Link to post
Share on other sites

alls well that ends well and you live and learn.


the snow was solid

none of my equipment broke

i wasn't too cold at -17 at night (-8 or so inside the tent)


yes, mike powder, hakuba is much more accesible with steeper and better lines then the first and last pics, even in may

Link to post
Share on other sites

Any other pictures Dizzy?

That is loads more snow that I have seen since figuring out this whole Tateyama place a few years ago.

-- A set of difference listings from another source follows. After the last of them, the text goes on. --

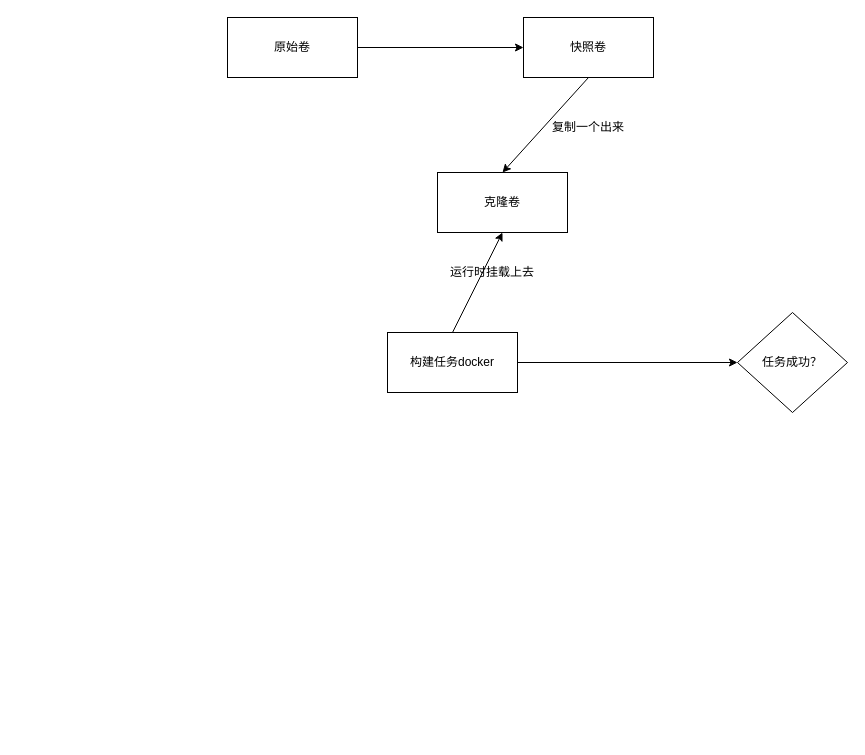
This is ci.drawio from jingb/pythonRepo, a draw.io file, before an edit. Source tidied: cells renumbered, new cells numbered last; positions are measured from the earlier drawing's top-left corner, leaving out a move shared by most shapes. Both pictures are drawn from the tidied source at 100%, with x=0, y=0 at pixel (227, 17).
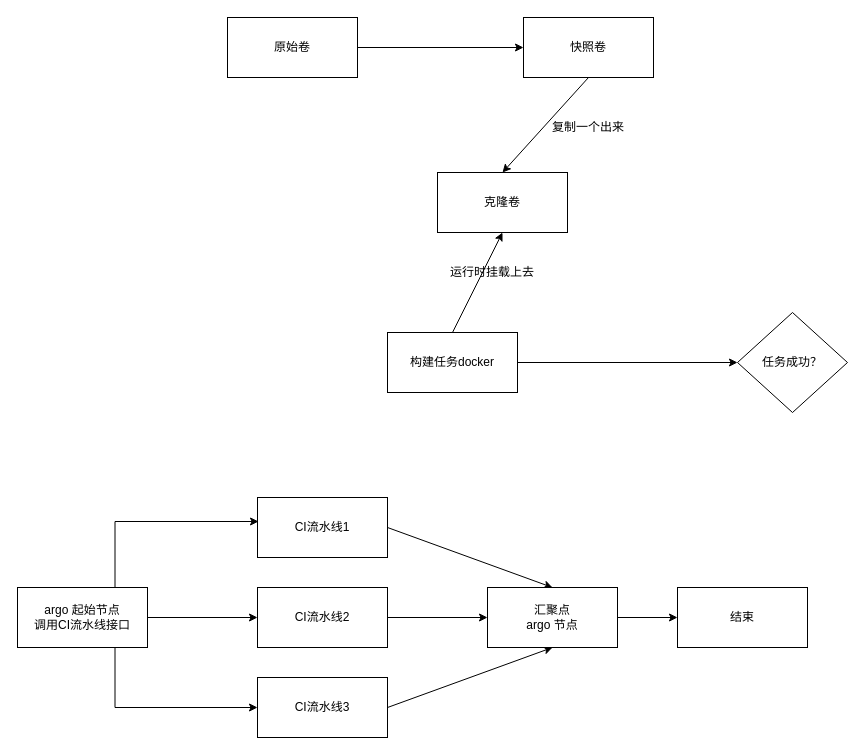
Above is the later version.

Diff of the diagram source:
```diff
@@
+    <mxCell id="13" style="edgeStyle=orthogonalEdgeStyle;rounded=0;jettySize=auto;html=1;exitX=1;exitY=0.5;exitDx=0;exitDy=0;" parent="1" edge="1" source="15" target="19">
+      <mxGeometry relative="1" as="geometry" />
+    </mxCell>
+    <mxCell id="14" style="edgeStyle=orthogonalEdgeStyle;rounded=0;jettySize=auto;html=1;exitX=0.75;exitY=1;exitDx=0;exitDy=0;entryX=0;entryY=0.5;entryDx=0;entryDy=0;" parent="1" edge="1" source="15" target="21">
+      <mxGeometry relative="1" as="geometry" />
+    </mxCell>
+    <mxCell id="15" value="argo 起始节点&lt;br&gt;调用CI流水线接口" style="rounded=0;whiteSpace=wrap;html=1;" parent="1" vertex="1">
+      <mxGeometry x="-210" y="570" width="130" height="60" as="geometry" />
+    </mxCell>
+    <mxCell id="16" style="edgeStyle=none;rounded=0;jettySize=auto;html=1;exitX=1;exitY=0.5;exitDx=0;exitDy=0;entryX=0.5;entryY=0;entryDx=0;entryDy=0;" parent="1" edge="1" source="17" target="24">
+      <mxGeometry relative="1" as="geometry" />
+    </mxCell>
+    <mxCell id="17" value="CI流水线1" style="rounded=0;whiteSpace=wrap;html=1;" parent="1" vertex="1">
+      <mxGeometry x="30" y="480" width="130" height="60" as="geometry" />
+    </mxCell>
+    <mxCell id="18" style="edgeStyle=none;rounded=0;jettySize=auto;html=1;exitX=1;exitY=0.5;exitDx=0;exitDy=0;entryX=0;entryY=0.5;entryDx=0;entryDy=0;" parent="1" edge="1" source="19" target="24">
+      <mxGeometry relative="1" as="geometry" />
+    </mxCell>
+    <mxCell id="19" value="CI流水线2" style="rounded=0;whiteSpace=wrap;html=1;" parent="1" vertex="1">
+      <mxGeometry x="30" y="570" width="130" height="60" as="geometry" />
+    </mxCell>
+    <mxCell id="20" style="edgeStyle=none;rounded=0;jettySize=auto;html=1;exitX=1;exitY=0.5;exitDx=0;exitDy=0;entryX=0.5;entryY=1;entryDx=0;entryDy=0;" parent="1" edge="1" source="21" target="24">
+      <mxGeometry relative="1" as="geometry" />
+    </mxCell>
+    <mxCell id="21" value="CI流水线3" style="rounded=0;whiteSpace=wrap;html=1;" parent="1" vertex="1">
+      <mxGeometry x="30" y="660" width="130" height="60" as="geometry" />
+    </mxCell>
+    <mxCell id="22" style="edgeStyle=orthogonalEdgeStyle;rounded=0;jettySize=auto;html=1;exitX=0.75;exitY=0;exitDx=0;exitDy=0;entryX=0.008;entryY=0.4;entryDx=0;entryDy=0;entryPerimeter=0;" parent="1" edge="1" source="15" target="17">
+      <mxGeometry relative="1" as="geometry" />
+    </mxCell>
+    <mxCell id="23" style="edgeStyle=none;rounded=0;jettySize=auto;html=1;exitX=1;exitY=0.5;exitDx=0;exitDy=0;entryX=0;entryY=0.5;entryDx=0;entryDy=0;" parent="1" edge="1" source="24" target="25">
+      <mxGeometry relative="1" as="geometry" />
+    </mxCell>
+    <mxCell id="24" value="汇聚点&lt;br&gt;argo 节点" style="rounded=0;whiteSpace=wrap;html=1;" parent="1" vertex="1">
+      <mxGeometry x="260" y="570" width="130" height="60" as="geometry" />
+    </mxCell>
+    <mxCell id="25" value="结束" style="rounded=0;whiteSpace=wrap;html=1;" parent="1" vertex="1">
+      <mxGeometry x="450" y="570" width="130" height="60" as="geometry" />
+    </mxCell>
```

Even with the "interesting" experience that you had, any bluebird fall day in Tateyama is something worthwhile. I never experienced it that is for sure. Was always whiteout for me. Cool you got out for some turns. Any day in the backcountry is loads better than a day spent riding the lifts.

-17 pfft

-30 this morning on my bike into work

Link to post
Share on other sites

-17 almost reminded me of home.


-80 F with the wind one day during high school finals in chicago. just going from my house to the car my eyebrows froze.


other pics of tateyama, i'll have to look. but yeah the friday bluebird was amazing. the guys camping on the otherside of us and some people near us on the hike out also said they'd never had or seen a better three days at tateyama. made me feel fortunate and angry at the same time.

Link to post
Share on other sites

No action shots.


The snowpack outside of the bottom of the ropeway: almost 1.5 meters there. Murodo had a base of 2.6 m. And most of that in like a week and a half.



View from the top of Murudo. "Hell Valley" and the sulfur that smells like Asahidake in Hokkaido:


Link to post
Share on other sites
  • Create New...